(Detected change data)
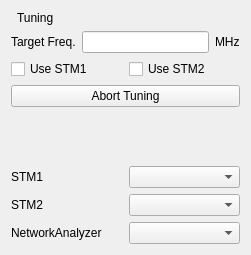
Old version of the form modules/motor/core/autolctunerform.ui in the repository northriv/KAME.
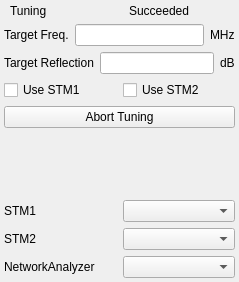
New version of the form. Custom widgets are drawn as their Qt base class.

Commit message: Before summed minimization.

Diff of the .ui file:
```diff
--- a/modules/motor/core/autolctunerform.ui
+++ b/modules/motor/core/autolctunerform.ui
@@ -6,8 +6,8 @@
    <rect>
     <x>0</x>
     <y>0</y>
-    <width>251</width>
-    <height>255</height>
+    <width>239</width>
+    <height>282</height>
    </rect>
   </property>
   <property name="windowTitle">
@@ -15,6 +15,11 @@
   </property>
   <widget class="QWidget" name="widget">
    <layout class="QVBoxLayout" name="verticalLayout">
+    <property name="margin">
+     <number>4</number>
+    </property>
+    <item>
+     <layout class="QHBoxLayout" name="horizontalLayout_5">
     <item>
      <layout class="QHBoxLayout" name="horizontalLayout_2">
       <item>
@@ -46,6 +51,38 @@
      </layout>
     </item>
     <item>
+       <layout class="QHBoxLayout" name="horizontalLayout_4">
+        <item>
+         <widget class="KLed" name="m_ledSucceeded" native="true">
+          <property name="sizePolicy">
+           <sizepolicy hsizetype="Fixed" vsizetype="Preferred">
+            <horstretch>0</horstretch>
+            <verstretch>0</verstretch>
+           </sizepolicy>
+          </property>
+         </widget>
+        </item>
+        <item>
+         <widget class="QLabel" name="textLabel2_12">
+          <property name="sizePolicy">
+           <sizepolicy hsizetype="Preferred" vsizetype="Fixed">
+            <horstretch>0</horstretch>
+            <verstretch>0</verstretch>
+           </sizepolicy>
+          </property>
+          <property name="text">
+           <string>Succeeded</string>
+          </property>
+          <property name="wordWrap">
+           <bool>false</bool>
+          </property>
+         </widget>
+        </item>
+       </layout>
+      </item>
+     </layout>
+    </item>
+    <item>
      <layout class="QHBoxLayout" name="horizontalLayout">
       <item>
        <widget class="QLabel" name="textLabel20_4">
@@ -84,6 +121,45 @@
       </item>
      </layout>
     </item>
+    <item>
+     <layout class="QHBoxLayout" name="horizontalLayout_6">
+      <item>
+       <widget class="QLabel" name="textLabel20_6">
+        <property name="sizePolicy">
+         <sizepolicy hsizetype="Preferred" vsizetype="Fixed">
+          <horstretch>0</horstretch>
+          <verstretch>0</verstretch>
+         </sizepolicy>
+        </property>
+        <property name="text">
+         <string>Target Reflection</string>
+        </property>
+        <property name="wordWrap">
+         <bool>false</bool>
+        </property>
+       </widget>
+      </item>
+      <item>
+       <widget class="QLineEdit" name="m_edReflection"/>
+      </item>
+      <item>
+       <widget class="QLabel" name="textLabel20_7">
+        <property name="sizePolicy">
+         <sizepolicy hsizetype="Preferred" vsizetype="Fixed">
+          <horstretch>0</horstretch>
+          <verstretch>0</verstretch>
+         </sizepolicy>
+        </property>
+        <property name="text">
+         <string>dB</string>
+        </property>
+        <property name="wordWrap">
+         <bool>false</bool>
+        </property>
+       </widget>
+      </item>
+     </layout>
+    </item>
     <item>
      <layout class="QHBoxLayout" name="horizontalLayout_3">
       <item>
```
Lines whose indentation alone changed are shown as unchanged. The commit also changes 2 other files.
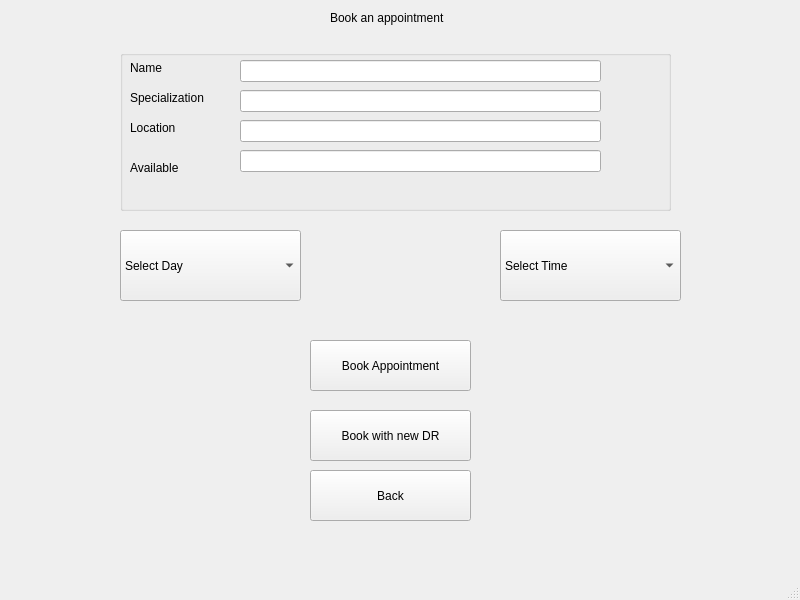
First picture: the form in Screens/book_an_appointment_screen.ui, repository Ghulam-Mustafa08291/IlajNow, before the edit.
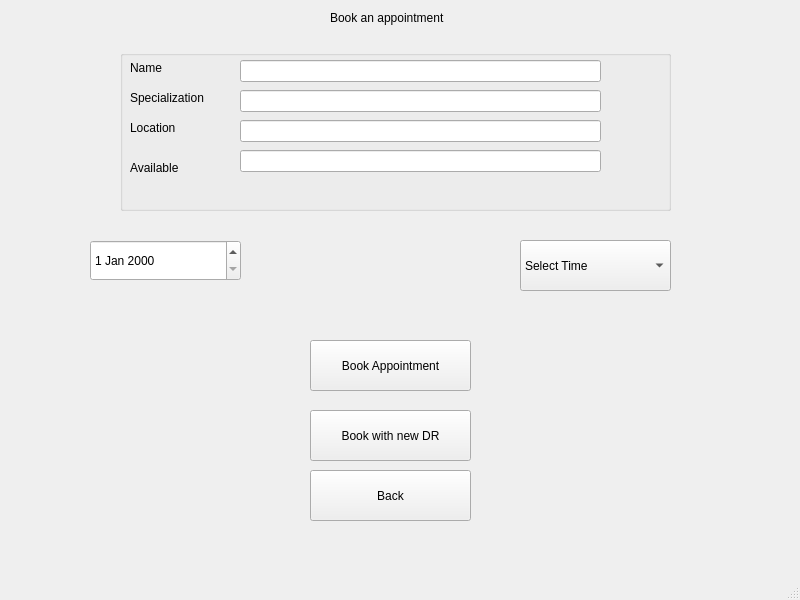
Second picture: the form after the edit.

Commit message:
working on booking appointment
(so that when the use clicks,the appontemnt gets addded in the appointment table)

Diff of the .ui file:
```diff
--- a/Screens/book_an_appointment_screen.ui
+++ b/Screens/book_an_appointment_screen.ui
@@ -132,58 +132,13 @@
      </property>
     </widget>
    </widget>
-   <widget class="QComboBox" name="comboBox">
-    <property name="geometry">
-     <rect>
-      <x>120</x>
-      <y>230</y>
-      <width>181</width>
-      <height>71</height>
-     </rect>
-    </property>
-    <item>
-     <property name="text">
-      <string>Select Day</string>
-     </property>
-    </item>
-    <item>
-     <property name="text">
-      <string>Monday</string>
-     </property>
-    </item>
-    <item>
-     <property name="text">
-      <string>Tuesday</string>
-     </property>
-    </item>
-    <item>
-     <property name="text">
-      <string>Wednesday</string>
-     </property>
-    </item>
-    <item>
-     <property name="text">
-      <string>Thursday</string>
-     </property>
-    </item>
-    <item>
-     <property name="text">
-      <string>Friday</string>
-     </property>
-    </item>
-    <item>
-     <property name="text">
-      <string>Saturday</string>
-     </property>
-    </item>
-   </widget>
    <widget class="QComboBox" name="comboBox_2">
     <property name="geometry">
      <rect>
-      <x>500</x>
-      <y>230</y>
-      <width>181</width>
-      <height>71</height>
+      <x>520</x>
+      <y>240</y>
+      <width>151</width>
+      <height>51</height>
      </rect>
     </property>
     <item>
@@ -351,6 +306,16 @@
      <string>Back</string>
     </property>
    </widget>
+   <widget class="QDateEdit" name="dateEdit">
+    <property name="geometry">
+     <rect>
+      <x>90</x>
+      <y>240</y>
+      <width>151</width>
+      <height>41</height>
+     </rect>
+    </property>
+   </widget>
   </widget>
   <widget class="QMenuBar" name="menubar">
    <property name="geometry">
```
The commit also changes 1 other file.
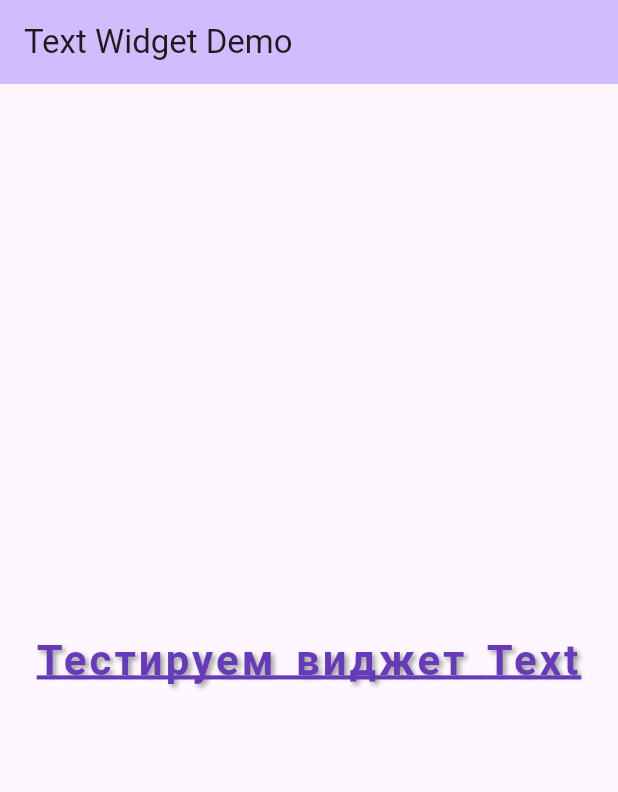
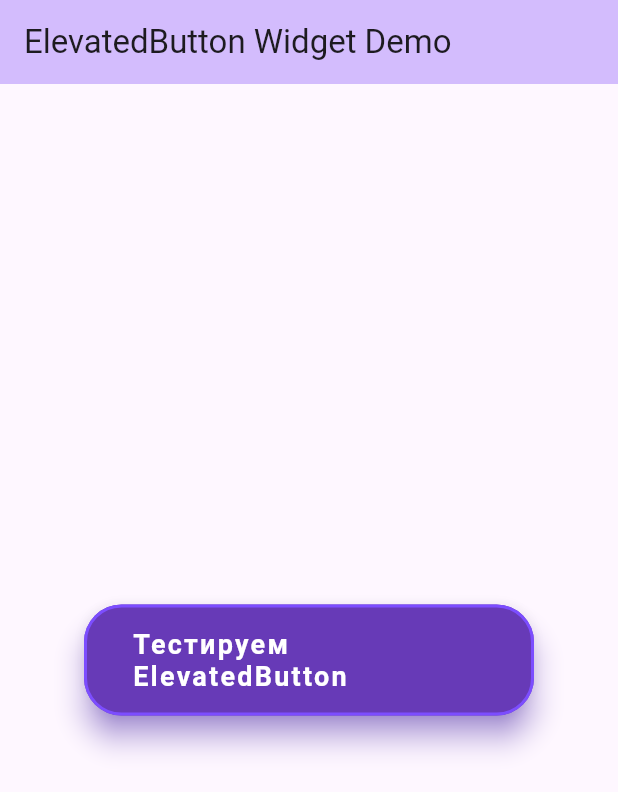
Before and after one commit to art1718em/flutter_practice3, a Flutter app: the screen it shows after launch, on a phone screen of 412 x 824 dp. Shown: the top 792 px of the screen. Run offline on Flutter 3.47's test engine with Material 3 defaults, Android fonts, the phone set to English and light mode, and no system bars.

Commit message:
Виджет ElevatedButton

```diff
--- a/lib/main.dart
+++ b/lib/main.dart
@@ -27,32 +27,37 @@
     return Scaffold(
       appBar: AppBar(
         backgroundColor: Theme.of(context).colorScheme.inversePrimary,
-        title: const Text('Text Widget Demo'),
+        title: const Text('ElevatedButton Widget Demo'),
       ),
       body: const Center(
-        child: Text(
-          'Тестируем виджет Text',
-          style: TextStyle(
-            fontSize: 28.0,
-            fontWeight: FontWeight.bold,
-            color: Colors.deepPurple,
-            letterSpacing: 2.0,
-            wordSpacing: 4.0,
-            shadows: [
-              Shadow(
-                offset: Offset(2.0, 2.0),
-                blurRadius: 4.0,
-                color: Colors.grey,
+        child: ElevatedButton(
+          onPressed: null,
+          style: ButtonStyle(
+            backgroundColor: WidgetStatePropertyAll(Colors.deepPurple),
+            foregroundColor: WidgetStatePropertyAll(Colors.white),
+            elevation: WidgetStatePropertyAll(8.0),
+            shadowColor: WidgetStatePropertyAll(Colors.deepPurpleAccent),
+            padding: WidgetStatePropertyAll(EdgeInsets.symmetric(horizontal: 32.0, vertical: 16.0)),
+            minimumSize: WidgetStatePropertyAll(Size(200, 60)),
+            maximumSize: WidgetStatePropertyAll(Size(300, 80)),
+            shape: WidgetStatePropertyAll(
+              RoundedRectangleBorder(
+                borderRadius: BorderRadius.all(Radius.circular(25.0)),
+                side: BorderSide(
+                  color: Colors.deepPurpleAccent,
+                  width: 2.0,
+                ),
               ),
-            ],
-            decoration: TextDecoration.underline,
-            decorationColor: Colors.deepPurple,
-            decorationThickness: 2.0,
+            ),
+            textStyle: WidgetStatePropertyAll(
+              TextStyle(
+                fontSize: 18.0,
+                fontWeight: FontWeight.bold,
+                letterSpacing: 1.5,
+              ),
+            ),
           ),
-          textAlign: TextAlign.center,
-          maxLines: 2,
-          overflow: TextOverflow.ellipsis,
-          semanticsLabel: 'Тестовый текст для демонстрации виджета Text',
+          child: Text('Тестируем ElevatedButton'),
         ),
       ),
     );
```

REQUIRED ACTION. Copy all the lines of data exactly as they appear, dropping any images.

EXERCISE RESPONSE.
Old version of the form modules/motor/core/autolctunerform.ui in the repository northriv/KAME.
New version of the form. Custom widgets are drawn as their Qt base class.

Commit message: Before summed minimization.

Diff of the .ui file:
```diff
--- a/modules/motor/core/autolctunerform.ui
+++ b/modules/motor/core/autolctunerform.ui
@@ -6,8 +6,8 @@
    <rect>
     <x>0</x>
     <y>0</y>
-    <width>251</width>
-    <height>255</height>
+    <width>239</width>
+    <height>282</height>
    </rect>
   </property>
   <property name="windowTitle">
@@ -15,6 +15,11 @@
   </property>
   <widget class="QWidget" name="widget">
    <layout class="QVBoxLayout" name="verticalLayout">
+    <property name="margin">
+     <number>4</number>
+    </property>
+    <item>
+     <layout class="QHBoxLayout" name="horizontalLayout_5">
     <item>
      <layout class="QHBoxLayout" name="horizontalLayout_2">
       <item>
@@ -46,6 +51,38 @@
      </layout>
     </item>
     <item>
+       <layout class="QHBoxLayout" name="horizontalLayout_4">
+        <item>
+         <widget class="KLed" name="m_ledSucceeded" native="true">
+          <property name="sizePolicy">
+           <sizepolicy hsizetype="Fixed" vsizetype="Preferred">
+            <horstretch>0</horstretch>
+            <verstretch>0</verstretch>
+           </sizepolicy>
+          </property>
+         </widget>
+        </item>
+        <item>
+         <widget class="QLabel" name="textLabel2_12">
+          <property name="sizePolicy">
+           <sizepolicy hsizetype="Preferred" vsizetype="Fixed">
+            <horstretch>0</horstretch>
+            <verstretch>0</verstretch>
+           </sizepolicy>
+          </property>
+          <property name="text">
+           <string>Succeeded</string>
+          </property>
+          <property name="wordWrap">
+           <bool>false</bool>
+          </property>
+         </widget>
+        </item>
+       </layout>
+      </item>
+     </layout>
+    </item>
+    <item>
      <layout class="QHBoxLayout" name="horizontalLayout">
       <item>
        <widget class="QLabel" name="textLabel20_4">
@@ -84,6 +121,45 @@
       </item>
      </layout>
     </item>
+    <item>
+     <layout class="QHBoxLayout" name="horizontalLayout_6">
+      <item>
+       <widget class="QLabel" name="textLabel20_6">
+        <property name="sizePolicy">
+         <sizepolicy hsizetype="Preferred" vsizetype="Fixed">
+          <horstretch>0</horstretch>
+          <verstretch>0</verstretch>
+         </sizepolicy>
+        </property>
+        <property name="text">
+         <string>Target Reflection</string>
+        </property>
+        <property name="wordWrap">
+         <bool>false</bool>
+        </property>
+       </widget>
+      </item>
+      <item>
+       <widget class="QLineEdit" name="m_edReflection"/>
+      </item>
+      <item>
+       <widget class="QLabel" name="textLabel20_7">
+        <property name="sizePolicy">
+         <sizepolicy hsizetype="Preferred" vsizetype="Fixed">
+          <horstretch>0</horstretch>
+          <verstretch>0</verstretch>
+         </sizepolicy>
+        </property>
+        <property name="text">
+         <string>dB</string>
+        </property>
+        <property name="wordWrap">
+         <bool>false</bool>
+        </property>
+       </widget>
+      </item>
+     </layout>
+    </item>
     <item>
      <layout class="QHBoxLayout" name="horizontalLayout_3">
       <item>
```
Lines whose indentation alone changed are shown as unchanged. The commit also changes 2 other files.
First picture: the form in Screens/book_an_appointment_screen.ui, repository Ghulam-Mustafa08291/IlajNow, before the edit.
Second picture: the form after the edit.

Commit message:
working on booking appointment
(so that when the use clicks,the appontemnt gets addded in the appointment table)

Diff of the .ui file:
```diff
--- a/Screens/book_an_appointment_screen.ui
+++ b/Screens/book_an_appointment_screen.ui
@@ -132,58 +132,13 @@
      </property>
     </widget>
    </widget>
-   <widget class="QComboBox" name="comboBox">
-    <property name="geometry">
-     <rect>
-      <x>120</x>
-      <y>230</y>
-      <width>181</width>
-      <height>71</height>
-     </rect>
-    </property>
-    <item>
-     <property name="text">
-      <string>Select Day</string>
-     </property>
-    </item>
-    <item>
-     <property name="text">
-      <string>Monday</string>
-     </property>
-    </item>
-    <item>
-     <property name="text">
-      <string>Tuesday</string>
-     </property>
-    </item>
-    <item>
-     <property name="text">
-      <string>Wednesday</string>
-     </property>
-    </item>
-    <item>
-     <property name="text">
-      <string>Thursday</string>
-     </property>
-    </item>
-    <item>
-     <property name="text">
-      <string>Friday</string>
-     </property>
-    </item>
-    <item>
-     <property name="text">
-      <string>Saturday</string>
-     </property>
-    </item>
-   </widget>
    <widget class="QComboBox" name="comboBox_2">
     <property name="geometry">
      <rect>
-      <x>500</x>
-      <y>230</y>
-      <width>181</width>
-      <height>71</height>
+      <x>520</x>
+      <y>240</y>
+      <width>151</width>
+      <height>51</height>
      </rect>
     </property>
     <item>
@@ -351,6 +306,16 @@
      <string>Back</string>
     </property>
    </widget>
+   <widget class="QDateEdit" name="dateEdit">
+    <property name="geometry">
+     <rect>
+      <x>90</x>
+      <y>240</y>
+      <width>151</width>
+      <height>41</height>
+     </rect>
+    </property>
+   </widget>
   </widget>
   <widget class="QMenuBar" name="menubar">
    <property name="geometry">
```
The commit also changes 1 other file.
Before and after one commit to art1718em/flutter_practice3, a Flutter app: the screen it shows after launch, on a phone screen of 412 x 824 dp. Shown: the top 792 px of the screen. Run offline on Flutter 3.47's test engine with Material 3 defaults, Android fonts, the phone set to English and light mode, and no system bars.

Commit message:
Виджет ElevatedButton

```diff
--- a/lib/main.dart
+++ b/lib/main.dart
@@ -27,32 +27,37 @@
     return Scaffold(
       appBar: AppBar(
         backgroundColor: Theme.of(context).colorScheme.inversePrimary,
-        title: const Text('Text Widget Demo'),
+        title: const Text('ElevatedButton Widget Demo'),
       ),
       body: const Center(
-        child: Text(
-          'Тестируем виджет Text',
-          style: TextStyle(
-            fontSize: 28.0,
-            fontWeight: FontWeight.bold,
-            color: Colors.deepPurple,
-            letterSpacing: 2.0,
-            wordSpacing: 4.0,
-            shadows: [
-              Shadow(
-                offset: Offset(2.0, 2.0),
-                blurRadius: 4.0,
-                color: Colors.grey,
+        child: ElevatedButton(
+          onPressed: null,
+          style: ButtonStyle(
+            backgroundColor: WidgetStatePropertyAll(Colors.deepPurple),
+            foregroundColor: WidgetStatePropertyAll(Colors.white),
+            elevation: WidgetStatePropertyAll(8.0),
+            shadowColor: WidgetStatePropertyAll(Colors.deepPurpleAccent),
+            padding: WidgetStatePropertyAll(EdgeInsets.symmetric(horizontal: 32.0, vertical: 16.0)),
+            minimumSize: WidgetStatePropertyAll(Size(200, 60)),
+            maximumSize: WidgetStatePropertyAll(Size(300, 80)),
+            shape: WidgetStatePropertyAll(
+              RoundedRectangleBorder(
+                borderRadius: BorderRadius.all(Radius.circular(25.0)),
+                side: BorderSide(
+                  color: Colors.deepPurpleAccent,
+                  width: 2.0,
+                ),
               ),
-            ],
-            decoration: TextDecoration.underline,
-            decorationColor: Colors.deepPurple,
-            decorationThickness: 2.0,
+            ),
+            textStyle: WidgetStatePropertyAll(
+              TextStyle(
+                fontSize: 18.0,
+                fontWeight: FontWeight.bold,
+                letterSpacing: 1.5,
+              ),
+            ),
           ),
-          textAlign: TextAlign.center,
-          maxLines: 2,
-          overflow: TextOverflow.ellipsis,
-          semanticsLabel: 'Тестовый текст для демонстрации виджета Text',
+          child: Text('Тестируем ElevatedButton'),
         ),
       ),
     );
```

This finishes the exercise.